Data listing »
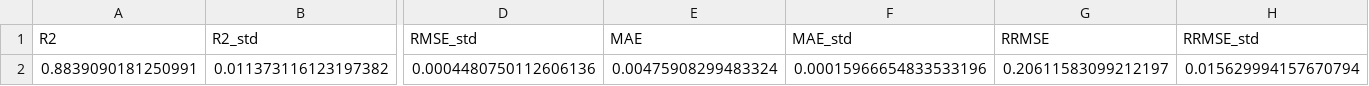
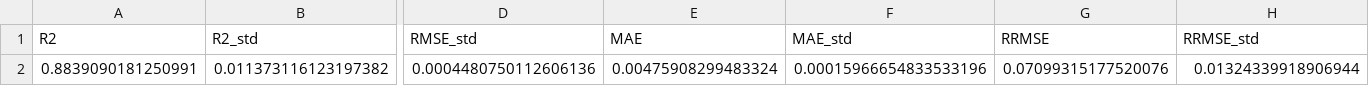
Before and after one commit to rohithteja/cities, a CSV file: data/ml_model/annual_percent/metrics.csv, drawn as a sheet; only a part is shown, gaps mark what is left out; the diff names each change by its address in the sheet, - before the commit and + after, or states it on an @@ line.

```diff
--- a/data/ml_model/annual_percent/metrics.csv
+++ b/data/ml_model/annual_percent/metrics.csv
-G2 (RRMSE): 0.20611583099212197
+G2 (RRMSE): 0.07099315177520076
-H2 (RRMSE_std): 0.015629994157670794
+H2 (RRMSE_std): 0.01324339918906944
```
Also changed, not shown: data/ml_model/annual_pc/metrics.csv, data/ml_model/annual_vkt/metrics.csv, 3 other files.
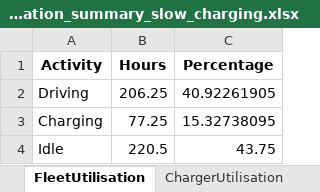
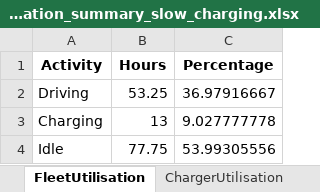
Before and after one commit to prvnpandey/EvTransitMatsim, an Excel workbook: python/optimization_summary_slow_charging.xlsx, sheet FleetUtilisation, drawn as a sheet; values as stored, in another font and other column widths than the file's, no borders; the diff names each change by its address in the sheet, - before the commit and + after, or states it on an @@ line.

```diff
--- a/python/optimization_summary_slow_charging.xlsx (sheet FleetUtilisation)
+++ b/python/optimization_summary_slow_charging.xlsx (sheet FleetUtilisation)
-B2 (Hours): 206.25
+B2 (Hours): 53.25
-C2 (Percentage): 40.92261905
+C2 (Percentage): 36.97916667
-B3 (Hours): 77.25
+B3 (Hours): 13
-C3 (Percentage): 15.32738095
+C3 (Percentage): 9.027777778
-B4 (Hours): 220.5
+B4 (Hours): 77.75
-C4 (Percentage): 43.75
+C4 (Percentage): 53.99305556
```
Also changed, not shown: sheet EnergyHeatmap, sheet ChargerActivity, sheet FleetEnergy, sheet TCO, sheet ChargerUtilisation, python/optimization_dataset.xlsx, 13 other files.
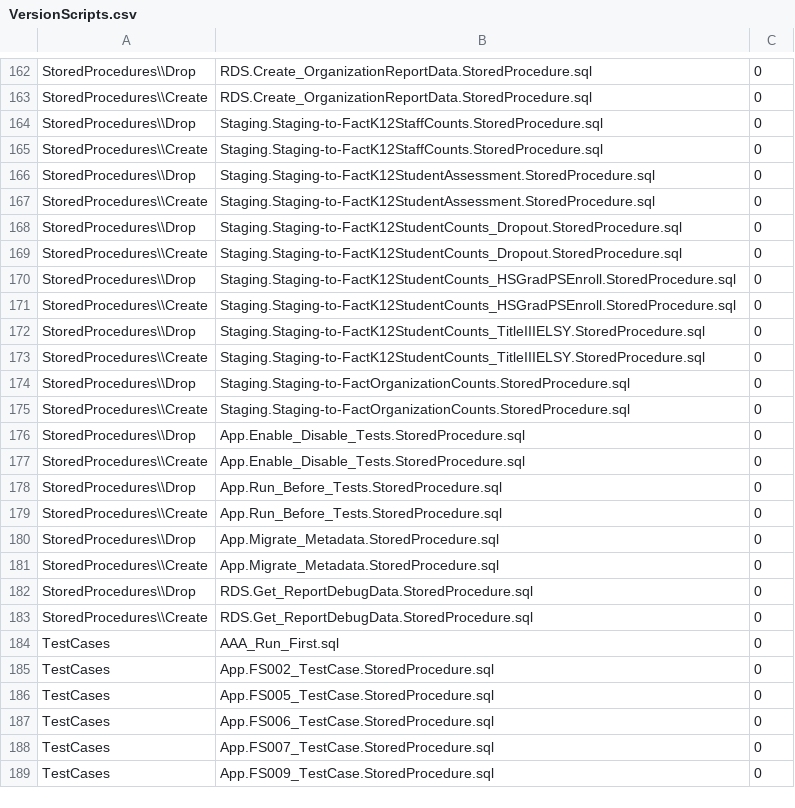
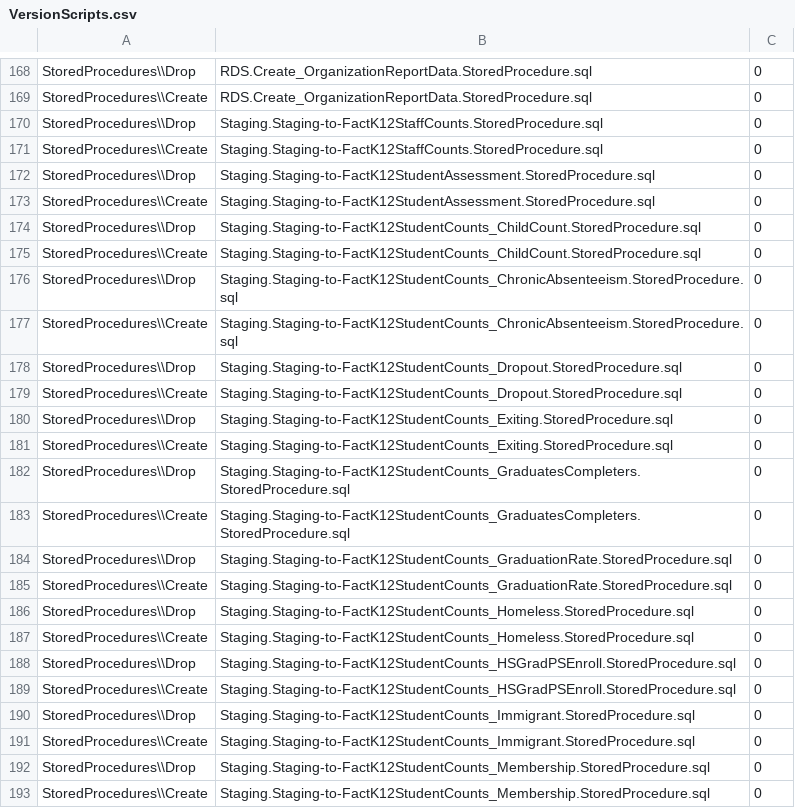
Before and after one commit to CEDS-Collaborative-Exchange/Generate, a CSV file: generate.web/DatabaseScripts/VersionUpdates/13.2_prerelease/VersionScripts.csv, drawn as a sheet; only a part is shown, gaps mark what is left out; the shorter side is filled out with more unchanged rows; the diff covers the shown part only; the diff names each change by its address in the sheet, - before the commit and + after, or states it on an @@ line.

```diff
--- a/generate.web/DatabaseScripts/VersionUpdates/13.2_prerelease/VersionScripts.csv
+++ b/generate.web/DatabaseScripts/VersionUpdates/13.2_prerelease/VersionScripts.csv
+row 174: StoredProcedures\\Drop | Staging.Staging-to-FactK12StudentCounts_ChildCount.StoredProcedure.sql | 0
+row 175: StoredProcedures\\Create | Staging.Staging-to-FactK12StudentCounts_ChildCount.StoredProcedure.sql | 0
+row 176: StoredProcedures\\Drop | Staging.Staging-to-FactK12StudentCounts_ChronicAbsenteeism.StoredProcedure.sql | 0
+row 177: StoredProcedures\\Create | Staging.Staging-to-FactK12StudentCounts_ChronicAbsenteeism.StoredProcedure.sql | 0
+row 180: StoredProcedures\\Drop | Staging.Staging-to-FactK12StudentCounts_Exiting.StoredProcedure.sql | 0
+row 181: StoredProcedures\\Create | Staging.Staging-to-FactK12StudentCounts_Exiting.StoredProcedure.sql | 0
+row 182: StoredProcedures\\Drop | Staging.Staging-to-FactK12StudentCounts_GraduatesCompleters.StoredProcedure.sql | 0
+row 183: StoredProcedures\\Create | Staging.Staging-to-FactK12StudentCounts_GraduatesCompleters.StoredProcedure.sql | 0
+row 184: StoredProcedures\\Drop | Staging.Staging-to-FactK12StudentCounts_GraduationRate.StoredProcedure.sql | 0
+row 185: StoredProcedures\\Create | Staging.Staging-to-FactK12StudentCounts_GraduationRate.StoredProcedure.sql | 0
+row 186: StoredProcedures\\Drop | Staging.Staging-to-FactK12StudentCounts_Homeless.StoredProcedure.sql | 0
+row 187: StoredProcedures\\Create | Staging.Staging-to-FactK12StudentCounts_Homeless.StoredProcedure.sql | 0
+row 190: StoredProcedures\\Drop | Staging.Staging-to-FactK12StudentCounts_Immigrant.StoredProcedure.sql | 0
+row 191: StoredProcedures\\Create | Staging.Staging-to-FactK12StudentCounts_Immigrant.StoredProcedure.sql | 0
+row 192: StoredProcedures\\Drop | Staging.Staging-to-FactK12StudentCounts_Membership.StoredProcedure.sql | 0
+row 193: StoredProcedures\\Create | Staging.Staging-to-FactK12StudentCounts_Membership.StoredProcedure.sql | 0
```
Also changed, not shown: 16 added rows and 1 moved row elsewhere in this file, 23 other files.
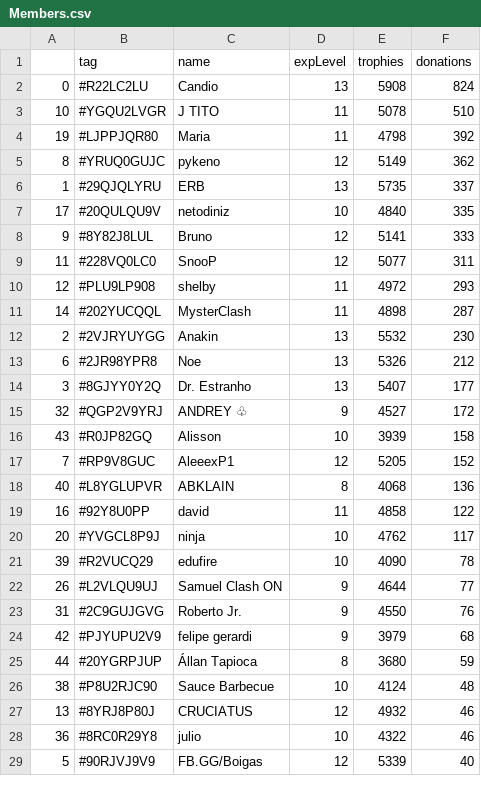
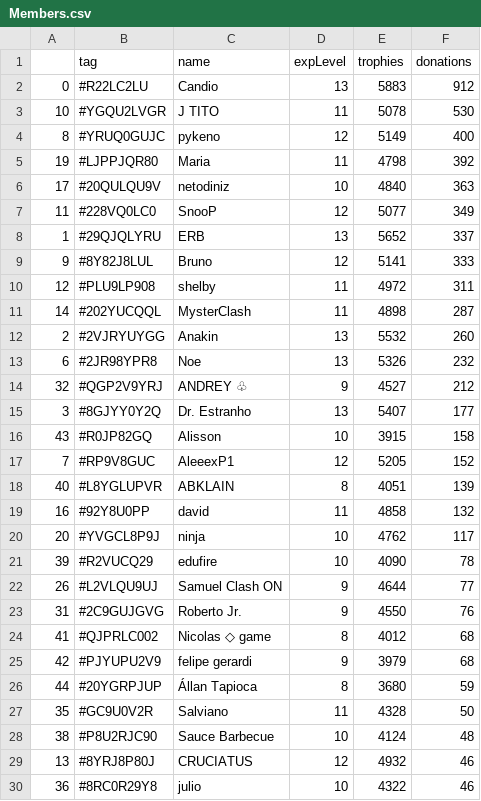
Before and after one commit to Brunopbb/APIClashRoyale, a CSV file: Members.csv, drawn as a sheet; only a part is shown; the shorter side is filled out with more unchanged rows; the diff covers the shown part only.

Commit message:
Atualização

```diff
--- a/Members.csv
+++ b/Members.csv
@@ -1,20 +1,20 @@
 ,tag,name,expLevel,trophies,donations
-0,#R22LC2LU,Candio,13,5908,824
-10,#YGQU2LVGR,J TITO,11,5078,510
+0,#R22LC2LU,Candio,13,5883,912
+10,#YGQU2LVGR,J TITO,11,5078,530
+8,#YRUQ0GUJC,pykeno,12,5149,400
 19,#LJPPJQR80,Maria,11,4798,392
-8,#YRUQ0GUJC,pykeno,12,5149,362
-1,#29QJQLYRU,ERB,13,5735,337
-17,#20QULQU9V,netodiniz,10,4840,335
+17,#20QULQU9V,netodiniz,10,4840,363
+11,#228VQ0LC0,SnooP,12,5077,349
+1,#29QJQLYRU,ERB,13,5652,337
 9,#8Y82J8LUL,Bruno,12,5141,333
-11,#228VQ0LC0,SnooP,12,5077,311
-12,#PLU9LP908,shelby,11,4972,293
+12,#PLU9LP908,shelby,11,4972,311
 14,#202YUCQQL,MysterClash,11,4898,287
-2,#2VJRYUYGG,Anakin,13,5532,230
-6,#2JR98YPR8,Noe,13,5326,212
+2,#2VJRYUYGG,Anakin,13,5532,260
+6,#2JR98YPR8,Noe,13,5326,232
+32,#QGP2V9YRJ,ANDREY ♧,9,4527,212
 3,#8GJYY0Y2Q,Dr. Estranho,13,5407,177
-32,#QGP2V9YRJ,ANDREY ♧,9,4527,172
-43,#R0JP82GQ,Alisson,10,3939,158
+43,#R0JP82GQ,Alisson,10,3915,158
 7,#RP9V8GUC,AleeexP1,12,5205,152
-40,#L8YGLUPVR,ABKLAIN,8,4068,136
-16,#92Y8U0PP,david,11,4858,122
+40,#L8YGLUPVR,ABKLAIN,8,4051,139
+16,#92Y8U0PP,david,11,4858,132
 20,#YVGCL8P9J,ninja,10,4762,117
@@ -23,4 +23,6 @@
 31,#2C9GUJGVG,Roberto Jr.,9,4550,76
+41,#QJPRLC002,Nicolas ◇ game,8,4012,68
 42,#PJYUPU2V9,felipe gerardi,9,3979,68
 44,#20YGRPJUP,Állan Tapioca,8,3680,59
+35,#GC9U0V2R,Salviano,11,4328,50
 38,#P8U2RJC90,Sauce Barbecue,10,4124,48
```
Also changed, not shown: 1 added row and 3 removed rows elsewhere in this file.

Problem statement » Exactly as they appear above, print all the lines, but not the pictures.

Reply »
Before and after one commit to rohithteja/cities, a CSV file: data/ml_model/annual_percent/metrics.csv, drawn as a sheet; only a part is shown, gaps mark what is left out; the diff names each change by its address in the sheet, - before the commit and + after, or states it on an @@ line.

```diff
--- a/data/ml_model/annual_percent/metrics.csv
+++ b/data/ml_model/annual_percent/metrics.csv
-G2 (RRMSE): 0.20611583099212197
+G2 (RRMSE): 0.07099315177520076
-H2 (RRMSE_std): 0.015629994157670794
+H2 (RRMSE_std): 0.01324339918906944
```
Also changed, not shown: data/ml_model/annual_pc/metrics.csv, data/ml_model/annual_vkt/metrics.csv, 3 other files.
Before and after one commit to prvnpandey/EvTransitMatsim, an Excel workbook: python/optimization_summary_slow_charging.xlsx, sheet FleetUtilisation, drawn as a sheet; values as stored, in another font and other column widths than the file's, no borders; the diff names each change by its address in the sheet, - before the commit and + after, or states it on an @@ line.

```diff
--- a/python/optimization_summary_slow_charging.xlsx (sheet FleetUtilisation)
+++ b/python/optimization_summary_slow_charging.xlsx (sheet FleetUtilisation)
-B2 (Hours): 206.25
+B2 (Hours): 53.25
-C2 (Percentage): 40.92261905
+C2 (Percentage): 36.97916667
-B3 (Hours): 77.25
+B3 (Hours): 13
-C3 (Percentage): 15.32738095
+C3 (Percentage): 9.027777778
-B4 (Hours): 220.5
+B4 (Hours): 77.75
-C4 (Percentage): 43.75
+C4 (Percentage): 53.99305556
```
Also changed, not shown: sheet EnergyHeatmap, sheet ChargerActivity, sheet FleetEnergy, sheet TCO, sheet ChargerUtilisation, python/optimization_dataset.xlsx, 13 other files.
Before and after one commit to CEDS-Collaborative-Exchange/Generate, a CSV file: generate.web/DatabaseScripts/VersionUpdates/13.2_prerelease/VersionScripts.csv, drawn as a sheet; only a part is shown, gaps mark what is left out; the shorter side is filled out with more unchanged rows; the diff covers the shown part only; the diff names each change by its address in the sheet, - before the commit and + after, or states it on an @@ line.

```diff
--- a/generate.web/DatabaseScripts/VersionUpdates/13.2_prerelease/VersionScripts.csv
+++ b/generate.web/DatabaseScripts/VersionUpdates/13.2_prerelease/VersionScripts.csv
+row 174: StoredProcedures\\Drop | Staging.Staging-to-FactK12StudentCounts_ChildCount.StoredProcedure.sql | 0
+row 175: StoredProcedures\\Create | Staging.Staging-to-FactK12StudentCounts_ChildCount.StoredProcedure.sql | 0
+row 176: StoredProcedures\\Drop | Staging.Staging-to-FactK12StudentCounts_ChronicAbsenteeism.StoredProcedure.sql | 0
+row 177: StoredProcedures\\Create | Staging.Staging-to-FactK12StudentCounts_ChronicAbsenteeism.StoredProcedure.sql | 0
+row 180: StoredProcedures\\Drop | Staging.Staging-to-FactK12StudentCounts_Exiting.StoredProcedure.sql | 0
+row 181: StoredProcedures\\Create | Staging.Staging-to-FactK12StudentCounts_Exiting.StoredProcedure.sql | 0
+row 182: StoredProcedures\\Drop | Staging.Staging-to-FactK12StudentCounts_GraduatesCompleters.StoredProcedure.sql | 0
+row 183: StoredProcedures\\Create | Staging.Staging-to-FactK12StudentCounts_GraduatesCompleters.StoredProcedure.sql | 0
+row 184: StoredProcedures\\Drop | Staging.Staging-to-FactK12StudentCounts_GraduationRate.StoredProcedure.sql | 0
+row 185: StoredProcedures\\Create | Staging.Staging-to-FactK12StudentCounts_GraduationRate.StoredProcedure.sql | 0
+row 186: StoredProcedures\\Drop | Staging.Staging-to-FactK12StudentCounts_Homeless.StoredProcedure.sql | 0
+row 187: StoredProcedures\\Create | Staging.Staging-to-FactK12StudentCounts_Homeless.StoredProcedure.sql | 0
+row 190: StoredProcedures\\Drop | Staging.Staging-to-FactK12StudentCounts_Immigrant.StoredProcedure.sql | 0
+row 191: StoredProcedures\\Create | Staging.Staging-to-FactK12StudentCounts_Immigrant.StoredProcedure.sql | 0
+row 192: StoredProcedures\\Drop | Staging.Staging-to-FactK12StudentCounts_Membership.StoredProcedure.sql | 0
+row 193: StoredProcedures\\Create | Staging.Staging-to-FactK12StudentCounts_Membership.StoredProcedure.sql | 0
```
Also changed, not shown: 16 added rows and 1 moved row elsewhere in this file, 23 other files.
Before and after one commit to Brunopbb/APIClashRoyale, a CSV file: Members.csv, drawn as a sheet; only a part is shown; the shorter side is filled out with more unchanged rows; the diff covers the shown part only.

Commit message:
Atualização

```diff
--- a/Members.csv
+++ b/Members.csv
@@ -1,20 +1,20 @@
 ,tag,name,expLevel,trophies,donations
-0,#R22LC2LU,Candio,13,5908,824
-10,#YGQU2LVGR,J TITO,11,5078,510
+0,#R22LC2LU,Candio,13,5883,912
+10,#YGQU2LVGR,J TITO,11,5078,530
+8,#YRUQ0GUJC,pykeno,12,5149,400
 19,#LJPPJQR80,Maria,11,4798,392
-8,#YRUQ0GUJC,pykeno,12,5149,362
-1,#29QJQLYRU,ERB,13,5735,337
-17,#20QULQU9V,netodiniz,10,4840,335
+17,#20QULQU9V,netodiniz,10,4840,363
+11,#228VQ0LC0,SnooP,12,5077,349
+1,#29QJQLYRU,ERB,13,5652,337
 9,#8Y82J8LUL,Bruno,12,5141,333
-11,#228VQ0LC0,SnooP,12,5077,311
-12,#PLU9LP908,shelby,11,4972,293
+12,#PLU9LP908,shelby,11,4972,311
 14,#202YUCQQL,MysterClash,11,4898,287
-2,#2VJRYUYGG,Anakin,13,5532,230
-6,#2JR98YPR8,Noe,13,5326,212
+2,#2VJRYUYGG,Anakin,13,5532,260
+6,#2JR98YPR8,Noe,13,5326,232
+32,#QGP2V9YRJ,ANDREY ♧,9,4527,212
 3,#8GJYY0Y2Q,Dr. Estranho,13,5407,177
-32,#QGP2V9YRJ,ANDREY ♧,9,4527,172
-43,#R0JP82GQ,Alisson,10,3939,158
+43,#R0JP82GQ,Alisson,10,3915,158
 7,#RP9V8GUC,AleeexP1,12,5205,152
-40,#L8YGLUPVR,ABKLAIN,8,4068,136
-16,#92Y8U0PP,david,11,4858,122
+40,#L8YGLUPVR,ABKLAIN,8,4051,139
+16,#92Y8U0PP,david,11,4858,132
 20,#YVGCL8P9J,ninja,10,4762,117
@@ -23,4 +23,6 @@
 31,#2C9GUJGVG,Roberto Jr.,9,4550,76
+41,#QJPRLC002,Nicolas ◇ game,8,4012,68
 42,#PJYUPU2V9,felipe gerardi,9,3979,68
 44,#20YGRPJUP,Állan Tapioca,8,3680,59
+35,#GC9U0V2R,Salviano,11,4328,50
 38,#P8U2RJC90,Sauce Barbecue,10,4124,48
```
Also changed, not shown: 1 added row and 3 removed rows elsewhere in this file.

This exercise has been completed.